I've just experienced the same problem on two different machines with two different disks. Both machines were Athlons with recent VIA chipsets (Asus A7V333 and Gigabyte GA-7VAXP motherboards) and large WD hard disks (120G and 80G). The rest of this report will be based on the Gigabyte system experience (because that is what I have at hand as I type this). I was replacing Phoebe on this large extended partition. I told disk druid to use it for /, mkfs the partition (not an upgrade), and check for bad blocks. The installation GUI failed very near the end of checking with the message "Bad blocks have been detected on device /dev/hda8. We do not recommend you use this device. Press <Enter> to reboot your system. [OK]" On console 4, there is an interesting sequence of messages: <6> EXT3 FS 2.4-0.9.19, 19 August 2002 on IDE0(3,8), internal journal <6> EXT3-fs: mounted filesystem with ordered data mode. <6> attempt to access beyond end of device <6> 03:08: rw=0, want=8385900, limit=8385898 This suggests to me that the badblocks program (run by mke2fs) has a bug: it is trying to access beyond the end of the partition. The partition, according to fdisk, is 8385898+ blocks long (in other words, 16,771,797 sectors of 512 bytes). Why are so few folks reporting this bug? Perhaps it only appears when several factors come together. The partition is quite large: more than 2^32 bytes. Maybe something is reading multiple blocks at once and hits a problem when there are not enough blocks at the end. Supporting this is what console 5 says at the time of the error: Checking for bad blocks in read-only mode From block 0 to 8385898 Checking for bad blocks (read-only test): 838589696/ 8385898 Notice that the numerator of this last "fraction" is nonsensical. I suspect that the last two digits ("96") are duplicated due to some formatting bug. Then this block access looks to be within bounds as long as no more than 2(?) blocks are read at once.

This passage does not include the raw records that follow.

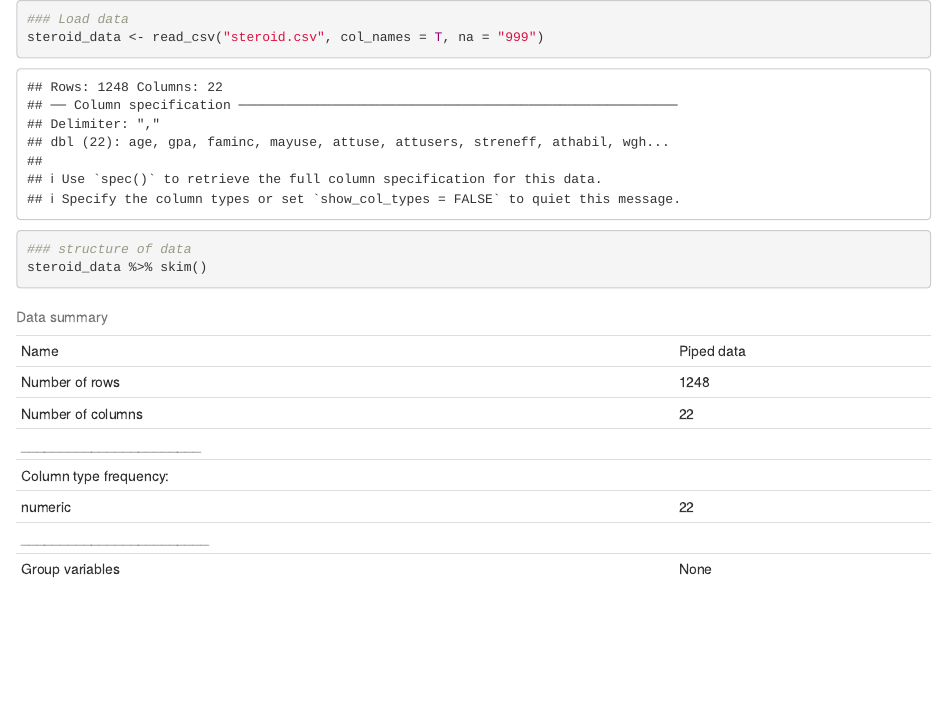
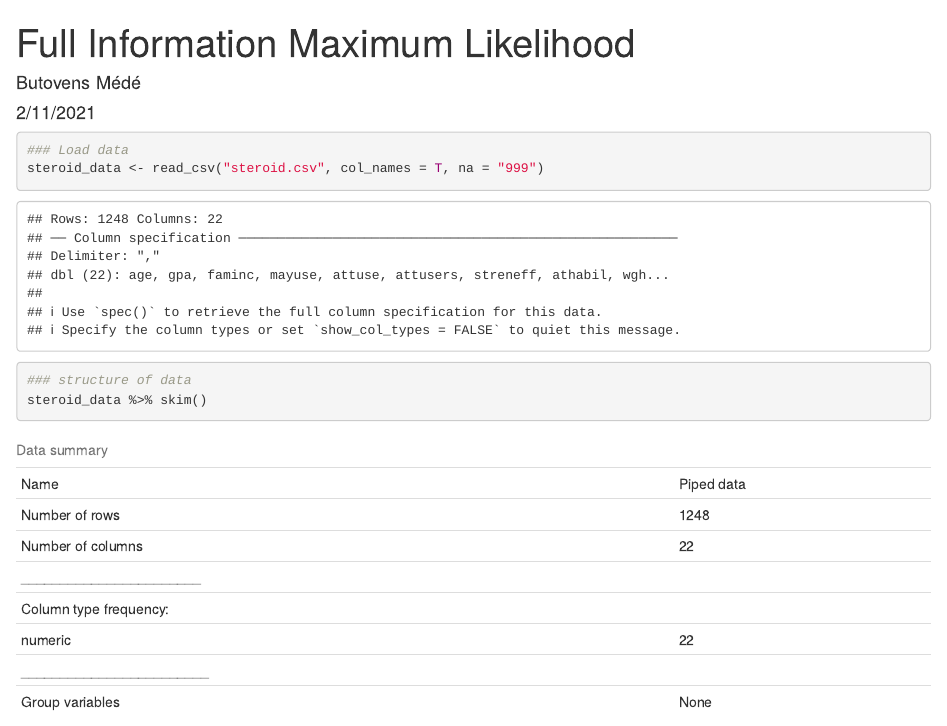
Before and after one commit to Butovens/MDA-FIML, an R Markdown document (MDA-FIML_Example.Rmd): the page in a window 1100 px wide, from its top. Rendered offline with R 4.5, knitr and Pandoc, with nearby package versions.

Commit message:
Added title

```diff
--- a/MDA-FIML_Example.Rmd
+++ b/MDA-FIML_Example.Rmd
@@ -1,4 +1,5 @@
 ---
+title: "Full Information Maximum Likelihood"
 author: "Butovens Médé"
 date: "2/11/2021"
 output: html_document
```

Comment 3 Michael Fulbright 2003-05-20 19:27:09 UTC
Refiling against mke2fs. We are removing bad blocks check from the installation program as it was rarely used and modern hardware handles most correction silently and/or people use RAID for critical data.
Comment 4 Florian La Roche 2003-06-03 12:43:34 UTC
For the report with access beyond the partition, please open a new bug report if the partition code is in fact wrong and the end of the partition is not accessable. This should go against either libparted or against anaconda. For the other reports this sounds like kernel problems reading the drive correctly, but does not look like problems in e2fsprogs. Please file those again with hardware information if you have a reproducable test-case. Thanks a lot for your reports, Florian La Roche
Comment 5 Ed Friedman 2003-07-28 18:56:23 UTC
I have a situation in which I cannot install RedHat 9 onto an IDE hard drive due to errors on the drive during the installation. This computer does not contain critical data, and no RAID is being used. At this point, the only way I see to try to get an install working is to install using RedHat 8 with check for bad blocks, then boot from a Knoppix CD and erase everything in the partition that I just formatted, and finally to install RedHat 9 without formatting that partition. If there is some simpler way to install RedHat 9, please let me know. If this is the only way to install it, then wouldn't it be simpler to keep "check for bad blocks" as a workable option during installation for future releases?